If he was a mentor in the previous song, Brown is here as a fan playing with his idols. Sex Pistols have been a catalyst for many musicians, and Brown is one of them. Without Johnny Rotten, this time, but the mere presence of the guitarist and drummer of the Pistols elevates this song to a higher level. Although you may not recognize who is playing the style at first listening, you may notice a different texture and sound. You recognize that something is going on that you have not noticed in other albums and songs.
(embed) https://www.youtube.com/watch?v=w9T_73TbqiQ (/ embed)
Stellify – Ian Brown, My Way
If you thought it was an affair with Frank Sinatra from the album title, you were wrong. The inspiration for the album was actually Michael Jackson's song “Thriller”, and the mixing of the album was actually completed exactly on the day Jackson passed away.
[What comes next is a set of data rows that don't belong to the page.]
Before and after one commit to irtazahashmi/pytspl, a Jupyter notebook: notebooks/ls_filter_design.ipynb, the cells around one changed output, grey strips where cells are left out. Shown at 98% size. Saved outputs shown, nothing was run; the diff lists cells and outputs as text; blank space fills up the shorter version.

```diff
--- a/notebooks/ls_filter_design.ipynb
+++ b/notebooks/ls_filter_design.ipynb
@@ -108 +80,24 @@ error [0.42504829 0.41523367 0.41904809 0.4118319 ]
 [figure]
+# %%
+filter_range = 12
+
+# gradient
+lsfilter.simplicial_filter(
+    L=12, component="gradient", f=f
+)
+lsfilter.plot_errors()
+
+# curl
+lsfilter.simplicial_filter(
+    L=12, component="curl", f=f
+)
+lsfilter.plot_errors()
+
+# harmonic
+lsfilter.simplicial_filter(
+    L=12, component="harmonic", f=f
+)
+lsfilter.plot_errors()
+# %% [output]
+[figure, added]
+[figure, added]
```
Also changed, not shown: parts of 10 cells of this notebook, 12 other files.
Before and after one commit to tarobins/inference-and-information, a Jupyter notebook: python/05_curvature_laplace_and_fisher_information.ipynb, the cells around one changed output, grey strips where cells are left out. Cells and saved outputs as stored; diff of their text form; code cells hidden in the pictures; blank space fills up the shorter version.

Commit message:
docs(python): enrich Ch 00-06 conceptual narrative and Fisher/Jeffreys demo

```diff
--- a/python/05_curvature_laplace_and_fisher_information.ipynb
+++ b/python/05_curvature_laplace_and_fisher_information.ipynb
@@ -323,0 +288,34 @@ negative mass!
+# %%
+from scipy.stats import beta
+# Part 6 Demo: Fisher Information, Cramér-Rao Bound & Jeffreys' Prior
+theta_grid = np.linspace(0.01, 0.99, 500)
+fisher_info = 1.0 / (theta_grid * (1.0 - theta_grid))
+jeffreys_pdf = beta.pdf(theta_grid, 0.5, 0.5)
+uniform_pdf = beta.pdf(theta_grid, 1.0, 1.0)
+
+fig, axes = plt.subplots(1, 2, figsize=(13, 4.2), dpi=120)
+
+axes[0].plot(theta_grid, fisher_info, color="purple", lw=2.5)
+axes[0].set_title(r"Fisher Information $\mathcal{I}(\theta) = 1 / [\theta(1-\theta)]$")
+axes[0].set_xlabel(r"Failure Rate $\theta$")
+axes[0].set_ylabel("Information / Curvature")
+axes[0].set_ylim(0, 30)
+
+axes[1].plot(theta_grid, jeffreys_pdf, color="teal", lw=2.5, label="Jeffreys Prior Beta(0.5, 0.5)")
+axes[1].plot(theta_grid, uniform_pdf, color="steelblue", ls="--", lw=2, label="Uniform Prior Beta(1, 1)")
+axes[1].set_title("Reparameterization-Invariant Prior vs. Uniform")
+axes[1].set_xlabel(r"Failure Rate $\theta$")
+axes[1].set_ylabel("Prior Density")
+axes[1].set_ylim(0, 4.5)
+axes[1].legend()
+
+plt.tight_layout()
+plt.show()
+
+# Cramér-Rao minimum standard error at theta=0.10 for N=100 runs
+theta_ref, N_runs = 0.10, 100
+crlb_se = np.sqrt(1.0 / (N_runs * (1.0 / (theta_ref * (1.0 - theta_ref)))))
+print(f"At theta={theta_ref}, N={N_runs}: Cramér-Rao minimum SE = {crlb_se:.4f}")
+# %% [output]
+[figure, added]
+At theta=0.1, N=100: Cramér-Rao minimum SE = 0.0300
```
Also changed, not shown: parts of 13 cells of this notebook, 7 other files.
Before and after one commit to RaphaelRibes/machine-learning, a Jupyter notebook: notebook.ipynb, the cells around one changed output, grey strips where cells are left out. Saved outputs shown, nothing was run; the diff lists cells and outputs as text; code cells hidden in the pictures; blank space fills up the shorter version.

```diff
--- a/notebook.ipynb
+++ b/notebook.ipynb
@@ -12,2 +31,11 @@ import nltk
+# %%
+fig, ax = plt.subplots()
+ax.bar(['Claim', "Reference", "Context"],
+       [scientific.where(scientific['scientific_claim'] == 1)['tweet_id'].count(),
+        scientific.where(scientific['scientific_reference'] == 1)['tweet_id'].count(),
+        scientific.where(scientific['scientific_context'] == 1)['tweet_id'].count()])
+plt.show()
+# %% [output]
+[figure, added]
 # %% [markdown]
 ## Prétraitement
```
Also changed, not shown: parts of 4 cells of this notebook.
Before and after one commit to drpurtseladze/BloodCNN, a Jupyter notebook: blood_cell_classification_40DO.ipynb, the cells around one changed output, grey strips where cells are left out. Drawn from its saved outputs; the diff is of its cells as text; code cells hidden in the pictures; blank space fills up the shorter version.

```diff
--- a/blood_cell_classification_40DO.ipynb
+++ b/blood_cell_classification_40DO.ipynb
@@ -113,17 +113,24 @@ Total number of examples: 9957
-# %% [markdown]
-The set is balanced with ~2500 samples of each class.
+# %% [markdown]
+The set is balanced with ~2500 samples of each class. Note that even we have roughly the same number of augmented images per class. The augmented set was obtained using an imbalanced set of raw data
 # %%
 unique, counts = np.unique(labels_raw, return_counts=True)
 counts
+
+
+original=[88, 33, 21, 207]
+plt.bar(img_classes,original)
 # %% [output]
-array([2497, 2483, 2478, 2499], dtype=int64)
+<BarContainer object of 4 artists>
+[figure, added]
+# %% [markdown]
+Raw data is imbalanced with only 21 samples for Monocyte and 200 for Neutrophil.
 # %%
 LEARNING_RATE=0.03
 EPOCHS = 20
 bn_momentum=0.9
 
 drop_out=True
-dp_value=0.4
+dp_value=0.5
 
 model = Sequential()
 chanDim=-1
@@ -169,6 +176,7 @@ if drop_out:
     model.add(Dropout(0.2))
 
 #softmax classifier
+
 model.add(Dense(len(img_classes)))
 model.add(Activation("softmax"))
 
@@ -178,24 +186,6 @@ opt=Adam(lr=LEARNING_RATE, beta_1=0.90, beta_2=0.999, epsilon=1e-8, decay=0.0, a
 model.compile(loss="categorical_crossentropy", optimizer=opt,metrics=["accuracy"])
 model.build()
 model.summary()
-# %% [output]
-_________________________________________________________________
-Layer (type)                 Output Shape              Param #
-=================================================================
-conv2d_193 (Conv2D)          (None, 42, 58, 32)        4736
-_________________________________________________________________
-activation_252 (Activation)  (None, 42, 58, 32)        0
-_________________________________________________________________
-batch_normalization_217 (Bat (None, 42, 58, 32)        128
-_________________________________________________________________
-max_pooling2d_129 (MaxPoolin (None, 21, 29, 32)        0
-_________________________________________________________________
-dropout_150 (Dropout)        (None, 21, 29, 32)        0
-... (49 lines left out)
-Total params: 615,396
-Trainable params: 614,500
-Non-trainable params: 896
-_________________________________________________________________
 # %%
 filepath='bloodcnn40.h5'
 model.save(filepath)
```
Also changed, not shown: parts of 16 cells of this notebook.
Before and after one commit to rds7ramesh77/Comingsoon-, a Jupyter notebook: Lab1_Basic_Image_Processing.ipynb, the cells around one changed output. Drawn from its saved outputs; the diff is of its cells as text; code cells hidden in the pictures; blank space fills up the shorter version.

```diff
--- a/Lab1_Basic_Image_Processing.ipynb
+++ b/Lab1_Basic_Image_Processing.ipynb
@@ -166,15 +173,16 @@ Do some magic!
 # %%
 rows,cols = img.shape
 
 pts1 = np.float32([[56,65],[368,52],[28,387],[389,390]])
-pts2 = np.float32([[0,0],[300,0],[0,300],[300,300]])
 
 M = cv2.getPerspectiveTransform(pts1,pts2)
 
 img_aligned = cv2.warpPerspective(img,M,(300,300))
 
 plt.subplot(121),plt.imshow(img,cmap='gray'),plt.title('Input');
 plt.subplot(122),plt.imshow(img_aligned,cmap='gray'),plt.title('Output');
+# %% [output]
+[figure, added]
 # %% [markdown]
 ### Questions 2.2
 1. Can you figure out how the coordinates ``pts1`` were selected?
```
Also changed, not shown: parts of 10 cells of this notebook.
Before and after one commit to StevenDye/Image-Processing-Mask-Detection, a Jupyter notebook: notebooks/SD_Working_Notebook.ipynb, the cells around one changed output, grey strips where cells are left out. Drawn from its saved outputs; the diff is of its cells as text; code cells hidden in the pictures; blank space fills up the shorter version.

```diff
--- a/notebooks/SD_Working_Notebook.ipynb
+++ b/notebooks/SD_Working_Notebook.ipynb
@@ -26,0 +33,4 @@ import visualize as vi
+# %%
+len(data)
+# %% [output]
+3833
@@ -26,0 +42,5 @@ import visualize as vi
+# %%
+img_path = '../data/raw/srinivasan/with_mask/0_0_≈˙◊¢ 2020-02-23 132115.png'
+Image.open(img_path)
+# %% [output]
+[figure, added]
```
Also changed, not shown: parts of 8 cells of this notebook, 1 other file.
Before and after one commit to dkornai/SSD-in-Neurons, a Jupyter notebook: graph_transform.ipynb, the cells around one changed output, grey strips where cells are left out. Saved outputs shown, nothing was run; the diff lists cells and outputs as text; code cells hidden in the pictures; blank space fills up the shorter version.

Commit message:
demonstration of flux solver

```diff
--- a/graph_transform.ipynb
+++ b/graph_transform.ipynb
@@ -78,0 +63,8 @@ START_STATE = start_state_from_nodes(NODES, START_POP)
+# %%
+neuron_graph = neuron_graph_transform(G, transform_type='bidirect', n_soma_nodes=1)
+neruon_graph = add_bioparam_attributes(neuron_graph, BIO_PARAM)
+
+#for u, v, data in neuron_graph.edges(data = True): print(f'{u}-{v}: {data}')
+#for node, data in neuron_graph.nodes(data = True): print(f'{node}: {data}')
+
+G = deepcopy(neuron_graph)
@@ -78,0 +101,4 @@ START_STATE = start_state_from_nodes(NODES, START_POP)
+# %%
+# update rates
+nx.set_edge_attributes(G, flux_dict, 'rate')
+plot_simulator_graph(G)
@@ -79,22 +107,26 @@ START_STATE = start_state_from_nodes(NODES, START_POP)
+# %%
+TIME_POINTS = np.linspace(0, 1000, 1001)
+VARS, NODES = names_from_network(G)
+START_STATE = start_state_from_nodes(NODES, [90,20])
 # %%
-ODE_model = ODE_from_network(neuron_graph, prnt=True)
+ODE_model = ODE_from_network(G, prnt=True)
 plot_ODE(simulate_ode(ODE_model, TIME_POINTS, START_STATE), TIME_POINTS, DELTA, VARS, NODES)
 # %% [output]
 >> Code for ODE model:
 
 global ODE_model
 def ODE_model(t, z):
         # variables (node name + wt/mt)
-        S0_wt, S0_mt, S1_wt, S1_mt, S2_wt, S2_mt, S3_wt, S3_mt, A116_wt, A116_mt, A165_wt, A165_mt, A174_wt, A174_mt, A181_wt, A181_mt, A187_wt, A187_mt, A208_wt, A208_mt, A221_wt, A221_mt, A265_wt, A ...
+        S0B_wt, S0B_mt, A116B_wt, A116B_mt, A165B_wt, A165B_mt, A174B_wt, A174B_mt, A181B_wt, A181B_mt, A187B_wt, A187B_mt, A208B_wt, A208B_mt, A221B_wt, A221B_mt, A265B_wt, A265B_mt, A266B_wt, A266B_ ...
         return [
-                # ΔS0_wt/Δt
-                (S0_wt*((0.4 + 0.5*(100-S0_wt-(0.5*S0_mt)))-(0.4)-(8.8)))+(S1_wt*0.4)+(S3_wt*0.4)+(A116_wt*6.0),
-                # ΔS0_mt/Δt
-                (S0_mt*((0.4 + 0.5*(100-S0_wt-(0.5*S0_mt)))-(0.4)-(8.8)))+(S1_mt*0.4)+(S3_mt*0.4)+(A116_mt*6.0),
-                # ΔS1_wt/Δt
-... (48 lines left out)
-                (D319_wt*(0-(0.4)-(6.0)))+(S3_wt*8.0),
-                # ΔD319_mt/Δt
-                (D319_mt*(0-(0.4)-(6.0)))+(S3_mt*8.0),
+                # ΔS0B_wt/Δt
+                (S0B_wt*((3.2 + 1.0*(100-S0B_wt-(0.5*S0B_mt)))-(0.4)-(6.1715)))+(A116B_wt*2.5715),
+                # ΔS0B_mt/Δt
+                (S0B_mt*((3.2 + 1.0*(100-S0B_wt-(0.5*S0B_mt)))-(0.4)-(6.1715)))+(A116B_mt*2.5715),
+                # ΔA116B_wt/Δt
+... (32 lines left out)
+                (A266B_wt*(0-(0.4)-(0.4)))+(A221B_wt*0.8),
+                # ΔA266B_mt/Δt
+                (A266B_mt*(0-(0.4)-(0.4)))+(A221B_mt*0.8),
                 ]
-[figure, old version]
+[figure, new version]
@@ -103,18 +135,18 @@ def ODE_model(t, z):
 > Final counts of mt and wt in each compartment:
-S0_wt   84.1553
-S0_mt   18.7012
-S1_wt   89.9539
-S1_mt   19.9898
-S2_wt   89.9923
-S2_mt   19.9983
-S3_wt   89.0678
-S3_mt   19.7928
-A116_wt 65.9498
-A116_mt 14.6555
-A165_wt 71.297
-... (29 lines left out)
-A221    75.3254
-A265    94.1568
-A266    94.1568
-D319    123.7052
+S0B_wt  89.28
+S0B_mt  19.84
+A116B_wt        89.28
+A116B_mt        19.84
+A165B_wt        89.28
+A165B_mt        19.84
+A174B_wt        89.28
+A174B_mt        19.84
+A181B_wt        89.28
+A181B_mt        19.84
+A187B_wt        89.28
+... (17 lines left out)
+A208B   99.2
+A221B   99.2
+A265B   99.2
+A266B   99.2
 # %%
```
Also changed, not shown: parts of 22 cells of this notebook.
Stylistically, the album continues in the direction of its predecessors with experimentation and the use of electronics and samplers, and Brown's vocals continue to navigate space. After this album, Brown took a break of ten years and the next album was released in 2019.
(embed) https://www.youtube.com/watch?v=CQCCWsFJGao (/ embed)
Ripples – Ian Brown, Ripples
This song is a mix of Roses and a Brown solo. It was as if time had stopped and we found ourselves on the first album again. The vocals are the same as they were thirty years ago. As we have not been to the concert yet, we cannot say whether it is only production makeup. What many musicians run away from is the repetition of what they have already seen, and therefore tend to experiment. Sometimes it will be the right move, but in many cases it is a total disaster. Brown is guided by the old rule be what you are and what lies to you. The Ripples are more than good to us.
(embed) https://www.youtube.com/watch?v=A2uqnHSq7g0 (/ embed)